Under this heading come the rivers, lakes, ponds, reservoirs, gravel pits, land drains and lochs (loughs in Northern Ireland) which abound in England, Scotland, Wales and Northern Ireland. There are a great many of them and the kind of sport they offer can vary enormously. Nothing could be more different, for instance, than a Scottish salmon river like the Tay and an equally major English river like the Great Ouse where the main sport is provided solely by coarse fish. There is an equally big difference between a fly only trout fishery like one of the big Midlands reservoirs and a colliery flash in Lancashire where, again, the main sport is usually with coarse fish. Whatever the differences, all these waters are important to some anglers. Their degree of importance in terms of any pecking order based on quality is, we think, reflected in the space devoted to them in the Fishing Guide section of the guide. But the reader of this or any other guide is not only interested in what he may catch from a particular water but, more to the point, in whether he can fish it. And this necessitates an understanding of the different systems of administration.
Different types of fishery
Not every freshwater fishery is administered in terms of access in the same way. Far from all of the fisheries, anyway, offer access to anybody. The differences can best be summed up under the five categories which are explained below. 1. Private Fisheries
These are waters which are privately owned or leased to a small exclusive syndicate or to an association which operates an extremely restricted system of membership. There are cases of entire rivers being private within these definitions and many, many instances where this is true of stillwaters. It follows that these are waters for which there is no chance of access for the ‘freelance’ angler and equally little or none even for those on the spot. In the main, this class of fishery has been disregarded in the compilation of our guide. We could see little point in telling readers about fishing -whether fabulous or just plain ordinary-where there was no possibility of them ever being able to wet a line. The only exceptions to this are those cases where the water is mentioned in order to include material related to it, as, for example, a main river which is private but whose tributaries offer some access. Such instances are clearly defined in the Fishing Guide sections. 2. Ticket Fisheries

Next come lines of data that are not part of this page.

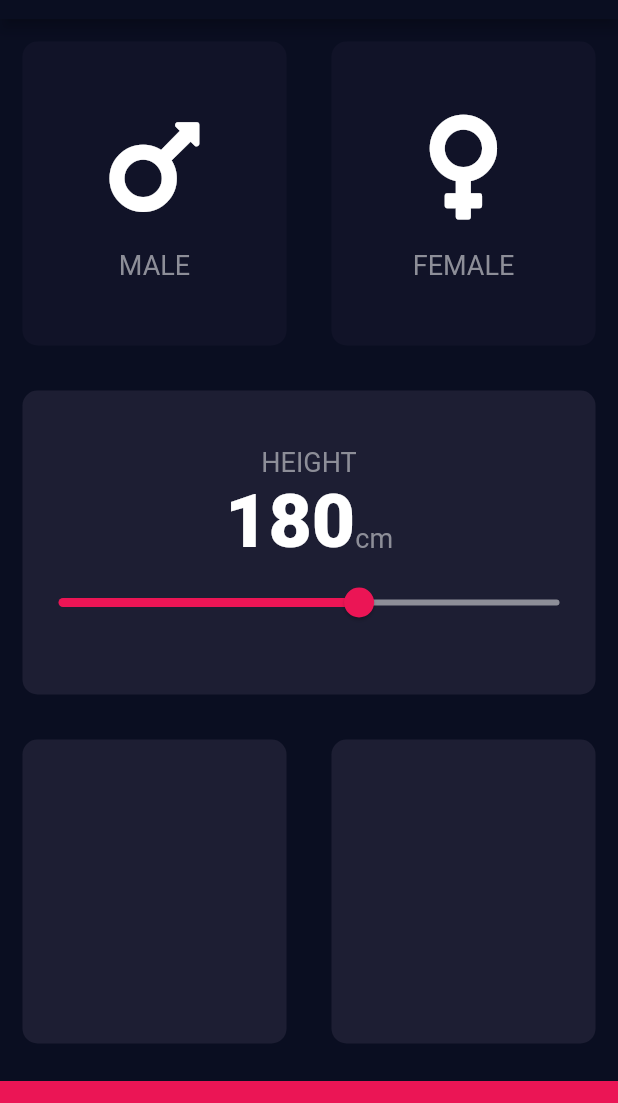
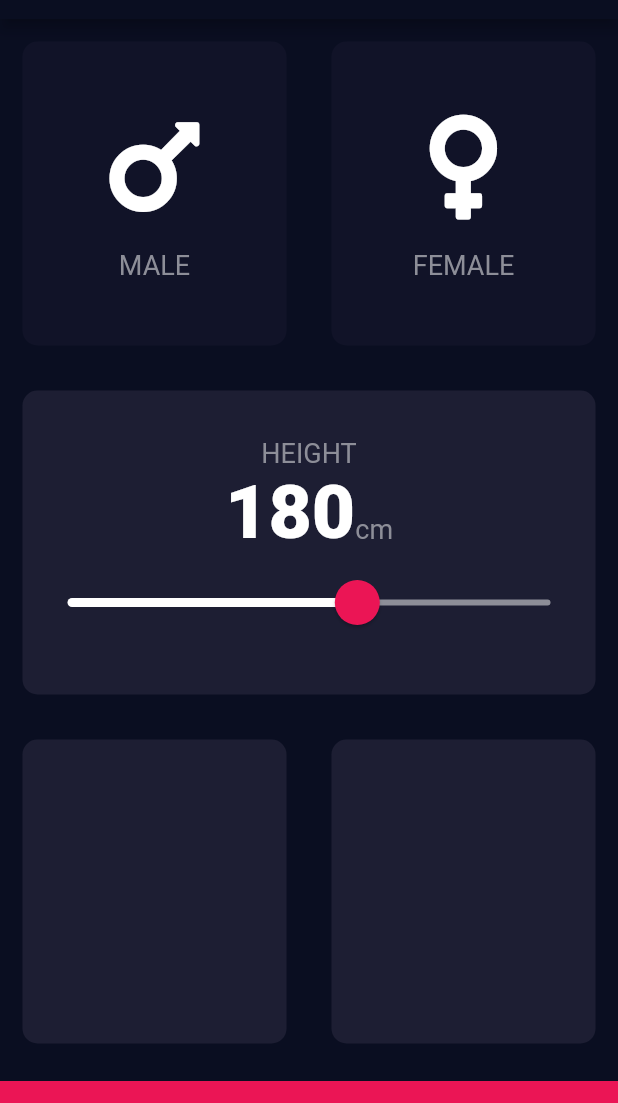
Before and after one commit to Gabrielncosta/bmi-calculator-flutter, a Flutter app: the screen it shows after launch, on a phone screen of 412 x 824 dp, the part 65-1168 px from its top. Run offline on Flutter 3.47's test engine with Material 2 defaults, Android fonts, the phone set to English and light mode, and no system bars; our stand-ins replace font_awesome_flutter.

Commit message:
widget customization

```diff
--- a/lib/input_page.dart
+++ b/lib/input_page.dart
@@ -90,7 +90,17 @@ class _InputPageState extends State<InputPage> {
                             ),
                           ],
                         ),
-                        Slider(
+                        SliderTheme(
+                          data: SliderTheme.of(context).copyWith(
+                            activeTrackColor: Colors.white,
+                            inactiveTrackColor: Color(0xFF8D8E98),
+                            thumbColor: Color(0xFFEB1555),
+                            overlayColor: Color(0x29EB1555),
+                            thumbShape: RoundSliderThumbShape(enabledThumbRadius: 15.0),
+                            overlayShape: RoundSliderOverlayShape(overlayRadius: 30.0),
+
+                          ),
+                          child: Slider(
                             value: height.toDouble(),
                             min: 120.0,
                             max: 220.0,
@@ -99,8 +109,7 @@ class _InputPageState extends State<InputPage> {
                                 height = newDouble.round();
                               });
                             },
-                          activeColor: Color(0xFFEB1555),
-                          inactiveColor: Color(0xFF8D8E98),
+                          ),
                         )
                       ],
                     ),
```
Lines whose indentation alone changed are shown as unchanged.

These are waters where the angler may gain access through buying a ticket, usually by the day or week. Most emphasis has been given to these fisheries for they offer the easiest access to the greatest number of anglers.Control of ticket fisheries can vary. They may be privately owned and operated simply as a business venture by an individual. They may belong to a public body, like a municipal corporation or a Water Authority, in which case it is this organisation which sells the ticket, either directly or through agents. Many more fisheries are controlled by angling clubs or associations. All these variations and the way they can affect a visitor’s approach have been dealt with in the-Fishing Guide section and the reader is urged to study carefully the guide to symbols and abbreviations used, on 26. Two other things can vary enormously on ticket waters and our treatment of these is explained below.
Price No prices of any kind are quoted for day or weekly tickets in the guide for, in these inflationary times, few, if any, can be expected to remain stable. Again with newcomers in mind, it is necessary to emphasise that a huge range of prices is involved. A good rule of thumb is that wherever migratory fish like salmon or sea trout are present, the ticket can often be expected to be in the upper price bracket though even this may be too much of a generalisation. Some of the salmon fishing covered in this Guide can cost as much as £1,000 a week to fish. But there are waters -obviously offering less chance of catching quality fish in numbers-where tickets can only be described as reasonable in price. Then there are the waters which are purely trout fisheries. Here again the price varies enormously, especially if fishing from boats is involved. In this instance, it would be fair to say that the degree of stocking coupled with the quality of the fish present are the key factors. The bigger the fish and the more there are of them, the more costly the ticket can be. A broad generalisation is that a day’s trouting on the trout waters covered could vary in cost from as little as 25 pence to as much as £20. Where coarse fish are the only fish on offer, prices tend to be lower though even here, coarse fisheries of the best class, like those on rivers such as the Hampshire Avon or the Dorset Stour, are likely to cost a pound or two rather than a penny or two. If, in studying the Fishing Guide entries, the reader bears in mind the general margins set out above he will not go far wrong in estimating what the cost of his fishing might be.